The reasons for such positions will likely be short-lived, but they could also last longer (as we mentioned before).
With this information, you’ll be able to trade according to the sentiment and make some pips!
To make money though, you need to enter the move before it ends, which means you should probably do sentiment research before the beginning of major trading sessions (London, NY, Asia).
This way, you’ll be prepared to ride the wave once it starts. And at the same time, you’ll be in a good position to take profits once the move starts to unwind.
Otherwise, you’ll be too late to the party (not good).
So to recap, all you have to do is read, read, and read market news.
Read what happened on the previous session (which will likely continue), and stay on top of any new developments.
You will be golden if you do.
There are many ways you can use forex market sentiment.
Some examples are:
-An unexpected rate hike occurs!
You rush to buy that currency against a weaker one, and you ride the wave of profits which stop growing by the end of the session.
The move is done, so you decide to take profits. Good job.
-The fundamental picture favors the USD/JPY (example), but recent volatility in the markets caused JPY to appreciate, and the pair to fall sharply in the last week.
But now, volatility has died down, and USD/JPY is at the best price it’s been in a while.
You go long at a better price than before because of the sentiment pullback (which is now done) against the fundamental picture. Awesome.
-Market sentiment for the session is aligned with long-term fundamentals for a currency.
You decide to ride the strong short-term rally and keep the trade open to let your profits run in line with the fundamental picture.
One important point to keep in mind though:
Trading sentiment is often short-term, which means many day traders will close their profitable positions to take profits near the end of the session.
This effectively undoes a portion of the move (if not the entire move).
Thus, it is important to hone your skills and experience to be able to determine when sentiment is strong enough to keep a trade on for days, versus when to take profit before the end of the session.
Forex market sentiment is how most traders view a currency (buy or sell?)
This is important because this “consensus” view on a currency is strongly reflected on price, every single day. Thus, you can make a ton of money day trading market sentiment.
You can get a clear idea of market sentiment by immersing yourself in forex news feeds.
Those feeds better be updated quickly (live feeds are best).
Sentiment from the previous session carries onto the new one (what happened in London session before NY one?).
You can use knowledge of market sentiment to enter or exit trades in different, strategic ways.
See you soon,
The Forex Economist
Sep 12, 17 09:09 AM
Learn what you need to know about Forex audio squawk here.
Sep 11, 17 09:48 AM

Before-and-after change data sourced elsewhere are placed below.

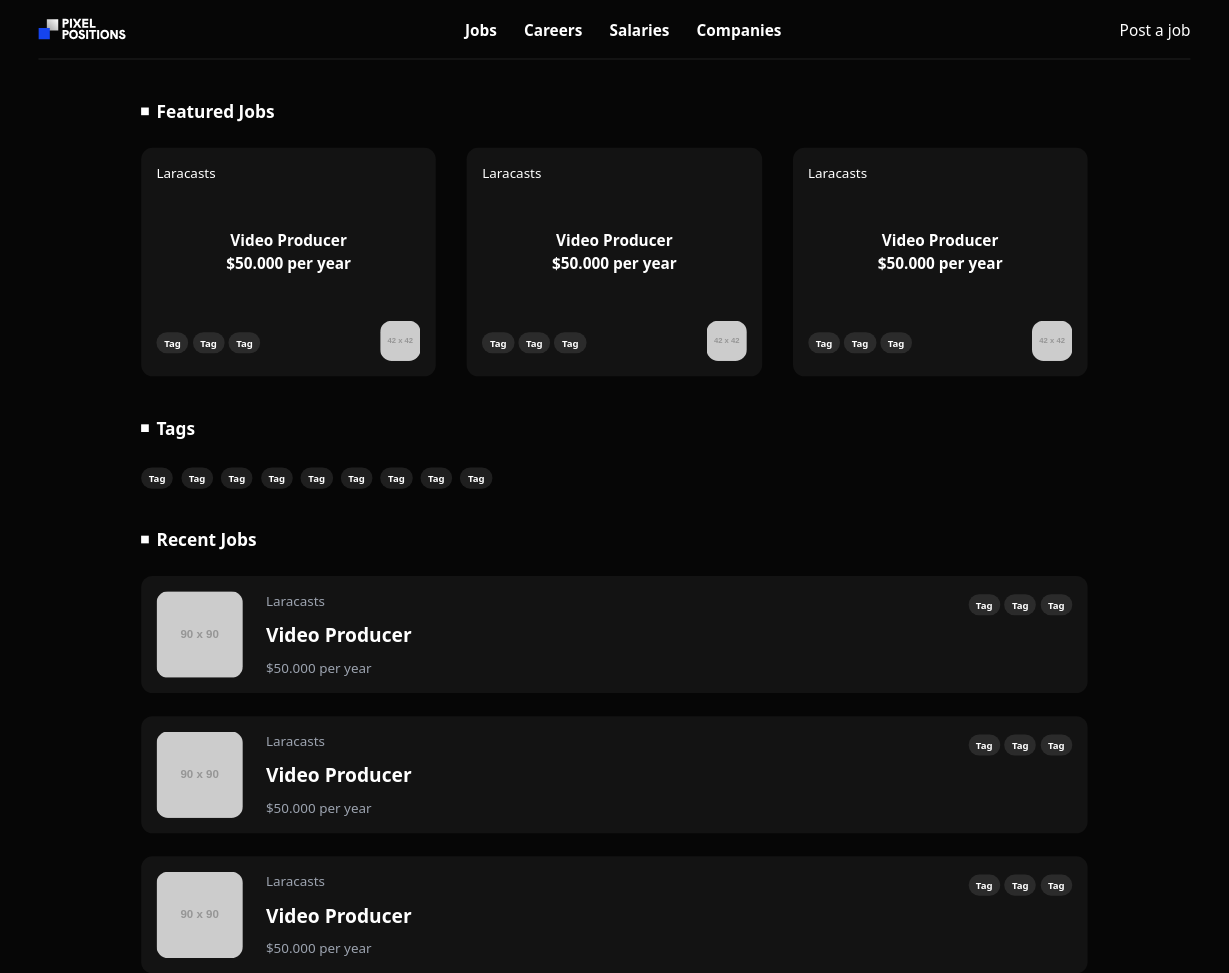
Repository: aggepap/pixel-positions-laravel
Page: http://localhost/
An editor plug-in stored every save of this project. The page is shown before and after the next save, followed by the edit.
The browser window is 1280 px wide. The pictures show the whole page, at 96% of full size.
The page is served by the project's Laravel application, run on PHP 8.4 with Laravel 12. Other server files are loaded and not shown. Style sheets and scripts are compiled from the project's sources, by tool versions that may differ from the author's.

Above is the page before, as saved 2025-02-21 21:37:17.

### resources/views/welcome.blade.php
<x-layout>
    <div class="space-y-10">
    <section>
      <x-section-heading>Featured Jobs</x-section-heading>
        <div class="grid lg:grid-cols-3 gap-8 mt-6">   <x-job-card />
            <x-job-card />
            <x-job-card />
        </div>

    </section>
    <section>
       <x-section-heading>Tags</x-section-heading>

       <div class="mt-6 space-x-1">
        <x-tag>Tag</x-tag>
        <x-tag>Tag</x-tag>
        <x-tag>Tag</x-tag>
        <x-tag>Tag</x-tag>
        <x-tag>Tag</x-tag>
        <x-tag>Tag</x-tag>
        <x-tag>Tag</x-tag>
        <x-tag>Tag</x-tag>
        <x-tag>Tag</x-tag>
       </div>
    </section>
   <section>
    <x-section-heading>Recent Jobs</x-section-heading>

    <div class="mt-6 space-y-6">
        <x-job-card-wide />
        <x-job-card-wide />
        <x-job-card-wide />
        </div>
    </section>
</div>
</x-layout>

### resources/views/components/section-heading.blade.php
<div class="inline-flex items-center gap-2">
  <span class="w-2 h-2 bg-white inline-block"  ></span>
<h3 class="text-lg font-bold">

  {{$slot}}</h3></div>

### resources/views/components/job-card.blade.php
<div class=" p-4 bg-white/5 rounded-xl flex flex-col gap-4 text-center">

  <div class="self-start text-sm">Laracasts</div>
  <div class="py-8 font-bold"><h3>Video Producer</h3>
  <p>$50.000 per year</p></div>
  <div class="flex justify-between items-center mt-auto">
      <div class="">
     <x-tag>Tag</x-tag>
     <x-tag>Tag</x-tag>
     <x-tag>Tag</x-tag>

  </div>
  <x-employer-logo :width=42></x-employer-logo>

  </div>
</div>

### resources/views/components/tag.blade.php
<a href="#" class="bg-white/10 px-2 py-1 rounded-xl text-2xs hover:bg-white/25 font-bold px-2 transition-colors duration-300 ">{{$slot}}</a>

### resources/views/components/employer-logo.blade.php
@props(['width' => '90'])

<img src="https://placehold.co/{{$width}}" alt="" class="rounded-xl">

### resources/views/components/job-card-wide.blade.php
<div class=" p-4 bg-white/5 rounded-xl flex gap-x-6">
  <x-employer-logo :width=90></x-employer-logo>
  <div class="flex-1 flex flex-col justify-between">

  <a href="#" class="self-start text-sm text-gray-400">Laracasts</a>
  <h3 class="font-bold text-xl mt-3">Video Producer</h3>
  <p class="text-sm text-gray-400 mt-auto">$50.000 per year</p>
</div>

      <div class=" ">
     <x-tag>Tag</x-tag>
     <x-tag>Tag</x-tag>
     <x-tag>Tag</x-tag>

  </div>

</div>

### resources/views/components/layout.blade.php
<!DOCTYPE html>
<html lang="en">
<head>
  <meta charset="UTF-8">
  <meta name="viewport" content="width=device-width, initial-scale=1.0">
  <title>Pixel Positions</title>
  @vite(['resources/js/app.js', 'resources/css/app.css'])
</head>
<body class="bg-black text-white">
  <div class="px-10">
    <nav class="flex justify-between items-center py-4 border-b border-white/10">
      <div class="">
        <a href="/"> <img src="{{Vite::asset('resources/images/logo.svg')}}" alt="Logo"></a>

      </div>
      <div class="space-x-6 font-bold"><a href="#">Jobs</a>
      <a href="#">Careers</a>
      <a href="#">Salaries</a>
       <a href="#">Companies</a>
      </div>
      <div class=""><a href="#">Post a job</a></div>
    </nav>
    <main class="mt-10 max-w-[986px] mx-auto">{{$slot}}</main>
  </div>
</body>
</html>

### resources/images/logo.svg
<svg width="92" height="29" viewBox="0 0 92 29" fill="none" xmlns="http://www.w3.org/2000/svg">
    <path fill="url(#eq4u6l1jfa)" d="M8.787 4.021h11.877v11.877H8.787z"/>
    <path fill="#1544EF" d="M0 13.107h11.877v11.877H0z"/>
    <path d="M25.16 13V3.653h3.285c2.159 0 3.245.899 3.245 2.75 0 1.863-1.113 2.842-3.245 2.842H27.25V13H25.16zm2.091-5.686h.979c.858 0 1.354-.134 1.354-.885 0-.71-.429-.845-1.354-.845h-.979v1.73zM32.846 13V3.653h2.106V13h-2.106zm2.988 0 3.044-4.64-3.057-4.707h2.521L40.34 6.9l1.998-3.246h2.508L41.788 8.36 44.846 13h-2.521l-1.998-3.124L38.355 13h-2.52zm9.872 0V3.653h6.276v1.931h-4.17v1.61h3.969v1.944h-3.97v1.931h4.17V13h-6.275zm7.936 0V3.653h2.105v7.416h3.836V13h-5.941zM25.16 24.574v-9.347h3.285c2.159 0 3.245.898 3.245 2.75 0 1.863-1.113 2.842-3.245 2.842H27.25v3.755H25.16zm2.091-5.686h.979c.858 0 1.354-.134 1.354-.885 0-.71-.429-.845-1.354-.845h-.979v1.73zm9.367 5.927c-2.71 0-4.573-1.971-4.573-4.908 0-2.95 1.864-4.921 4.573-4.921 2.735 0 4.586 1.957 4.586 4.921 0 2.95-1.878 4.908-4.586 4.908zm0-2.011c1.515 0 2.467-1.113 2.467-2.897 0-1.797-.952-2.91-2.467-2.91-1.502 0-2.468 1.086-2.468 2.91 0 1.81.966 2.897 2.468 2.897zm8.63 1.97c-1.944 0-3.472-1.166-3.754-2.95l2.092-.522c.094 1.1.764 1.609 1.703 1.609.684 0 1.247-.335 1.247-1.046 0-.43-.429-.751-1.65-1.247-1.997-.805-2.721-1.542-2.721-2.977 0-1.556 1.22-2.655 3.057-2.655 1.3 0 2.347.603 2.95 1.81l-1.743 1.086c-.282-.684-.738-1.032-1.274-1.032-.483 0-.885.308-.885.75 0 .456.362.778 1.703 1.301 2.011.778 2.655 1.449 2.655 2.776 0 1.85-1.475 3.098-3.38 3.098zm4.478-.2v-9.347h2.106v9.347h-2.106zm5.724 0v-7.416h-2.736v-1.931h7.59v1.931h-2.722v7.416H55.45zm5.735 0v-9.347h2.105v9.347h-2.105zm7.91.241c-2.71 0-4.573-1.971-4.573-4.908 0-2.95 1.864-4.921 4.573-4.921 2.735 0 4.586 1.957 4.586 4.921 0 2.95-1.878 4.908-4.586 4.908zm0-2.011c1.515 0 2.467-1.113 2.467-2.897 0-1.797-.952-2.91-2.467-2.91-1.502 0-2.468 1.086-2.468 2.91 0 1.81.966 2.897 2.468 2.897zm11.487-7.577h2.105v9.347h-2.159l-3.513-5.726v5.726h-2.106v-9.347h2.146l3.527 5.7v-5.7zm6.848 9.548c-1.945 0-3.473-1.167-3.755-2.95l2.092-.523c.094 1.1.764 1.609 1.703 1.609.684 0 1.247-.335 1.247-1.046 0-.43-.429-.751-1.65-1.247-1.997-.805-2.721-1.542-2.721-2.977 0-1.556 1.22-2.655 3.057-2.655 1.3 0 2.347.603 2.95 1.81l-1.743 1.086c-.282-.684-.738-1.032-1.274-1.032-.483 0-.885.308-.885.75 0 .456.362.778 1.703 1.301 2.011.778 2.655 1.449 2.655 2.776 0 1.85-1.475 3.098-3.38 3.098z" fill="#fff"/>
    <defs>
        <linearGradient id="eq4u6l1jfa" x1="20.5" y1="4" x2="8" y2="16.5" gradientUnits="userSpaceOnUse">
            <stop stop-color="#fff"/>
            <stop offset="1" stop-color="#999"/>
        </linearGradient>
    </defs>
</svg>

### tailwind.config.js
import defaultTheme from "tailwindcss/defaultTheme";

/** @type {import('tailwindcss').Config} */
export default {
    content: [
        "./vendor/laravel/framework/src/Illuminate/Pagination/resources/views/*.blade.php",
        "./storage/framework/views/*.php",
        "./resources/**/*.blade.php",
        "./resources/**/*.js",
        "./resources/**/*.vue",
    ],
    theme: {
        extend: {
            fontFamily: {
                sans: ["Figtree", ...defaultTheme.fontFamily.sans],
            },
            colors: {
                black: "#060606",
            },
            fontSize: {
                "2xs": "0.625rem",
            },
        },
    },
    plugins: [],
};

Loaded but not shown: app/Providers/AppServiceProvider.php (common file); routes/web.php (common file); resources/css/app.css (common file)

After the next save:
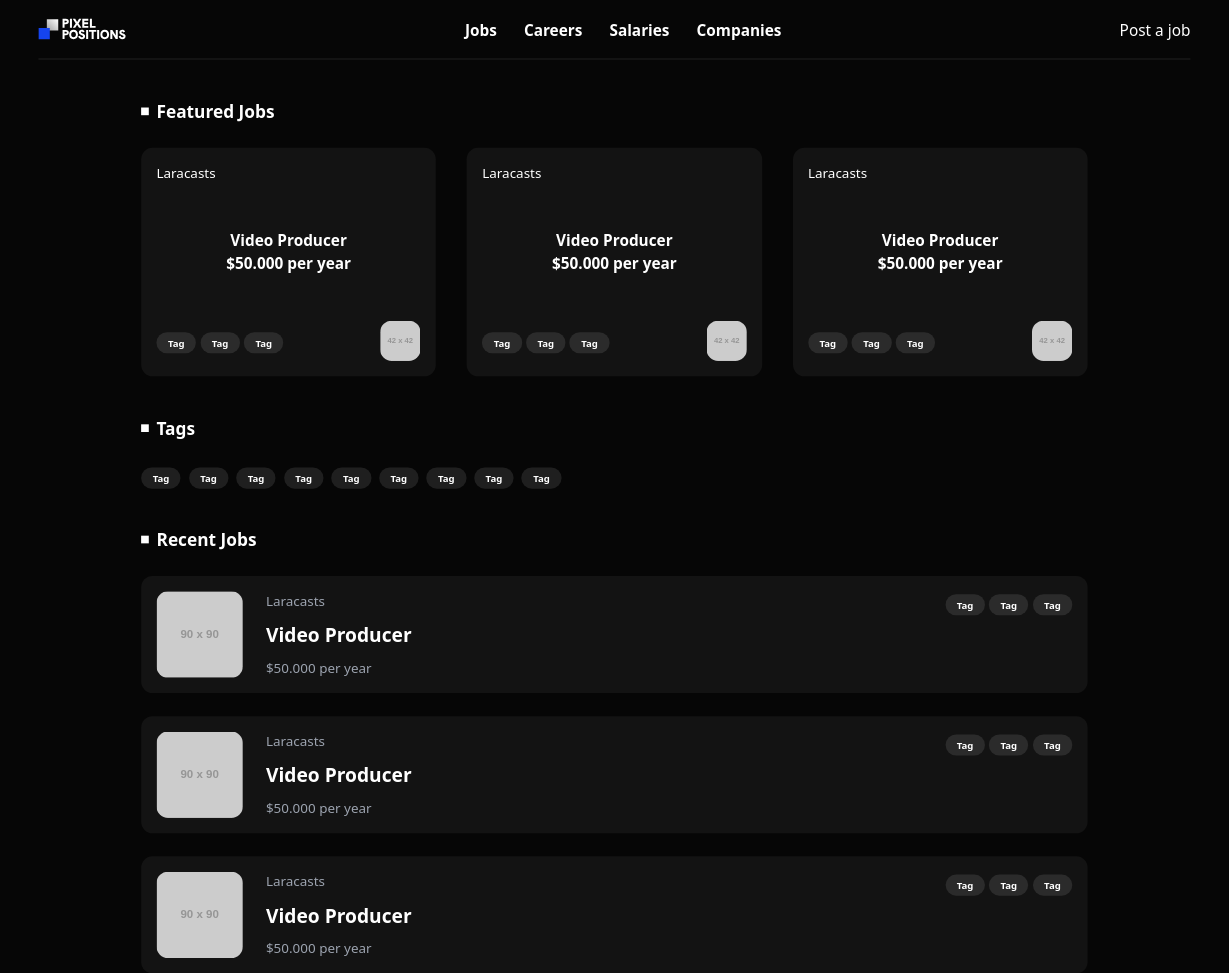
Saved 13 s later.
--- a/resources/views/components/tag.blade.php
+++ b/resources/views/components/tag.blade.php
@@ -1 +1 @@
-<a href="#" class="bg-white/10 px-2 py-1 rounded-xl text-2xs hover:bg-white/25 font-bold px-2 transition-colors duration-300 ">{{$slot}}</a>
+<a href="#" class="bg-white/10 px-3 py-1 rounded-xl text-2xs hover:bg-white/25 font-bold  transition-colors duration-300 ">{{$slot}}</a>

GBP (pound) traders what can you expect from the Bank of England's MPC vote this Thursday, Sep 2017? Click to find out.
Aug 21, 17 04:41 PM
Three of the eight major currencies are commodity currency. But what is that? Which are those currencies, and how can we trade them? Click to find out.